▶ [TASK BRIEF]: The lines you return must be all those in the data that hold the string "section".

▶ [SUPPLIED MATERIAL]:

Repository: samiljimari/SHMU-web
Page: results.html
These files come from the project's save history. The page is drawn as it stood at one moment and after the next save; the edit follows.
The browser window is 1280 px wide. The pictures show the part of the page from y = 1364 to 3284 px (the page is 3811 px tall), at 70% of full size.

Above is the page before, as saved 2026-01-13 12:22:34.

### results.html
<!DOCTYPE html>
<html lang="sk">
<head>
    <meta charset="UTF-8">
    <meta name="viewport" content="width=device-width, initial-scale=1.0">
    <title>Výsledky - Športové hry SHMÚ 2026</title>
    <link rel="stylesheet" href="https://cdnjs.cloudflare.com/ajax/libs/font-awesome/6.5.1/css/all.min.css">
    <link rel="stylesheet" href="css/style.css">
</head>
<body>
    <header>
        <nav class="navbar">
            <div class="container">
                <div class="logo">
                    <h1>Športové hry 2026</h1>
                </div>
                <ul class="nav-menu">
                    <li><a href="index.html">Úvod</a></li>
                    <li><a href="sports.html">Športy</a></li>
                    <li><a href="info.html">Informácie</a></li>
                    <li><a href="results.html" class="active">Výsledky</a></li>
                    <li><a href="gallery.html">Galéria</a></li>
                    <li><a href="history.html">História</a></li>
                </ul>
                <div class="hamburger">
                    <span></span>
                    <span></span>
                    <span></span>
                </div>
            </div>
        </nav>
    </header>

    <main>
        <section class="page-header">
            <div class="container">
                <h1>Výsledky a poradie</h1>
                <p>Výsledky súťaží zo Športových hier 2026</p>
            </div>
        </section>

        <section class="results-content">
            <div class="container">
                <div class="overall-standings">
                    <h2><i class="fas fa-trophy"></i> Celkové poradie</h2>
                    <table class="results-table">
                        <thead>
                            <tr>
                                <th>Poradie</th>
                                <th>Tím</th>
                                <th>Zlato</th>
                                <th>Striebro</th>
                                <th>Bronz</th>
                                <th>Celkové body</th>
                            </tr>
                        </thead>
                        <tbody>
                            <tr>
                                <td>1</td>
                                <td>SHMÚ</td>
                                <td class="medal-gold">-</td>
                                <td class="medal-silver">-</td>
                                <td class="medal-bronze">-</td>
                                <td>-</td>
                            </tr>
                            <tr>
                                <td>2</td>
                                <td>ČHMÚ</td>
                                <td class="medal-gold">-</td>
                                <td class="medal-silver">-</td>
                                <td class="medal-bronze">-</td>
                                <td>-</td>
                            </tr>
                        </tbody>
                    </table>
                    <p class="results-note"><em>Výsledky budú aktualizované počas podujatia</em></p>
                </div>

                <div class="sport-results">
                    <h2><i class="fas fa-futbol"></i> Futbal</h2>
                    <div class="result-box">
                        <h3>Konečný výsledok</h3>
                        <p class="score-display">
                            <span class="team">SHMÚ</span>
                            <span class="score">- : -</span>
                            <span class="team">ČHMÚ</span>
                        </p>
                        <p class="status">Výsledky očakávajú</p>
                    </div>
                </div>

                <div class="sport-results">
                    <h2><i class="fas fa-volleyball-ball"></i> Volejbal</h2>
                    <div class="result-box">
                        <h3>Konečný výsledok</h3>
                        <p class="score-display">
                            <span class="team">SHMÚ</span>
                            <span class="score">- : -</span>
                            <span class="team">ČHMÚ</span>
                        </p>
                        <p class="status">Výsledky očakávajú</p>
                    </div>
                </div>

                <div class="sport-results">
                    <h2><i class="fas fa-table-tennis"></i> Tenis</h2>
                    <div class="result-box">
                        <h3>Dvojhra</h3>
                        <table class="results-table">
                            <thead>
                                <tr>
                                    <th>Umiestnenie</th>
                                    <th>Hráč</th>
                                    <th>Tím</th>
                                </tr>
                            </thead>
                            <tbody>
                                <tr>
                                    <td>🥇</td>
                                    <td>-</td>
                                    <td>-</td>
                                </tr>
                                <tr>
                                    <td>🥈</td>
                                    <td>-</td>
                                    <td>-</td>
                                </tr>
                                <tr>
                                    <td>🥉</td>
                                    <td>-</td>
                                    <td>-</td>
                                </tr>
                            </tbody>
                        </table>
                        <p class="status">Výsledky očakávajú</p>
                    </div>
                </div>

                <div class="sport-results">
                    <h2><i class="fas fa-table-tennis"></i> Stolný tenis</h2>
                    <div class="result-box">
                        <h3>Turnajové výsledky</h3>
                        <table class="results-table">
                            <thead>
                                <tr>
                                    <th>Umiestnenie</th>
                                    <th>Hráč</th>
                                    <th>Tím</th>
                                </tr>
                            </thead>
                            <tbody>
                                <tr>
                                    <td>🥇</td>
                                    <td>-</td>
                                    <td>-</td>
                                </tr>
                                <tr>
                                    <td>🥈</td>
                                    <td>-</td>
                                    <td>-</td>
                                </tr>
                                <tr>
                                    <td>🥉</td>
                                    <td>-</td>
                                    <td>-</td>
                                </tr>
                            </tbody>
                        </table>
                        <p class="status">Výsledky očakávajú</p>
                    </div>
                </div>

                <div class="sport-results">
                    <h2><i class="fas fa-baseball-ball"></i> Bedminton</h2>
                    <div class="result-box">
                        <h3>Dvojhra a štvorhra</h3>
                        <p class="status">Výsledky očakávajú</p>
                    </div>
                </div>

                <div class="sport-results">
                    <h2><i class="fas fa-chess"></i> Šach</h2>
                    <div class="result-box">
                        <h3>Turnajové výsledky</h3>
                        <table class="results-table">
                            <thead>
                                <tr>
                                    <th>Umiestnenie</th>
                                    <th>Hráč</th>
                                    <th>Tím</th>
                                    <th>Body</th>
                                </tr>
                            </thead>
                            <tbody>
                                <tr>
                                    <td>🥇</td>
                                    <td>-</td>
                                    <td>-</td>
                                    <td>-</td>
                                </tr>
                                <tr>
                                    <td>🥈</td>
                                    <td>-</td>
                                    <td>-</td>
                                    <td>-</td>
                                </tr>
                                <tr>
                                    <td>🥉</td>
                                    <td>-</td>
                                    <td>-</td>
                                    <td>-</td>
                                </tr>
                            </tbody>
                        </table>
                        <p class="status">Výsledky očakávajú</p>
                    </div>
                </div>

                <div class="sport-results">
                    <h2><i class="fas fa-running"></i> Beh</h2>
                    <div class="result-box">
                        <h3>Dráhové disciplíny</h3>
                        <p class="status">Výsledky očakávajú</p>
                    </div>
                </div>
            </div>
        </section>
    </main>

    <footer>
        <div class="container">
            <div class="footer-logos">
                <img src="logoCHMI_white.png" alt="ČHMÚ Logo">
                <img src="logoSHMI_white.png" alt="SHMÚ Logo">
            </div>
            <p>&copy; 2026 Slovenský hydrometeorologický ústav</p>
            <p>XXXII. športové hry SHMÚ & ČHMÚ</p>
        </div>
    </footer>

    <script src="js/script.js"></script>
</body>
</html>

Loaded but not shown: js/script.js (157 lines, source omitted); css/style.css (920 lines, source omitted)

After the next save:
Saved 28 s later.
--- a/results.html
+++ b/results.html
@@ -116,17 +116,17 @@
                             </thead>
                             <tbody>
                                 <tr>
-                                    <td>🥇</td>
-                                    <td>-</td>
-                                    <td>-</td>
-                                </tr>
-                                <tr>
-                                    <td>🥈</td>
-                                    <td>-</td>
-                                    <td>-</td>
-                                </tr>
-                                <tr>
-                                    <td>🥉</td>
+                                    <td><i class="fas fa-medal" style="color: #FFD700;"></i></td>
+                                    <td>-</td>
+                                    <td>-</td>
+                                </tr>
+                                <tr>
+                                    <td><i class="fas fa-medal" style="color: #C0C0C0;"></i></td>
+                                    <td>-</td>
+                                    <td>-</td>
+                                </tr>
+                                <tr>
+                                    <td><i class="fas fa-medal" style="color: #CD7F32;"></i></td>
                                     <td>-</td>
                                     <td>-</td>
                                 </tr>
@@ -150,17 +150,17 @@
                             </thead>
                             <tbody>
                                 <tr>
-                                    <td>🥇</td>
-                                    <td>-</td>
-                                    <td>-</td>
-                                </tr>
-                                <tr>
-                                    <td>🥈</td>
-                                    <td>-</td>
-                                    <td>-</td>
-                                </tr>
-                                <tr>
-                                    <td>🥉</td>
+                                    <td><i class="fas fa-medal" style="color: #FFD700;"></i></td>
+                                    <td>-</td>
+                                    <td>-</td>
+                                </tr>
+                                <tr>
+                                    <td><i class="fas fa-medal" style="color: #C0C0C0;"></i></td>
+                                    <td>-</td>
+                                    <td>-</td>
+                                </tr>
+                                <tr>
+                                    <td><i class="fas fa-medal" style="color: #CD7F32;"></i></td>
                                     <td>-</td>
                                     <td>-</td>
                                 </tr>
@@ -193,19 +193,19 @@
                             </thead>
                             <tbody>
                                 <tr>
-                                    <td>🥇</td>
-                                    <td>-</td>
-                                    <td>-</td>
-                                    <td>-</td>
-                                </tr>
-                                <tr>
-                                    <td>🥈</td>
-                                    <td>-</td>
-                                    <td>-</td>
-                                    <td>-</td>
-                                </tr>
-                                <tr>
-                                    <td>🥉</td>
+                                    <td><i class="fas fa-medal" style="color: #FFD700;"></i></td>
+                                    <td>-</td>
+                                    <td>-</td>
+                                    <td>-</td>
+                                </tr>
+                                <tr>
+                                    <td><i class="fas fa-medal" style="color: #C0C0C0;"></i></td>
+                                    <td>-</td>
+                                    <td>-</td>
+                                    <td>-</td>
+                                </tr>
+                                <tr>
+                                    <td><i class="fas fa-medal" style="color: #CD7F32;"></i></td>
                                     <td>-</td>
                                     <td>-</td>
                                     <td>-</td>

▶ [YOUR SOLUTION]:
        <section class="page-header">
        </section>
        <section class="results-content">
        </section>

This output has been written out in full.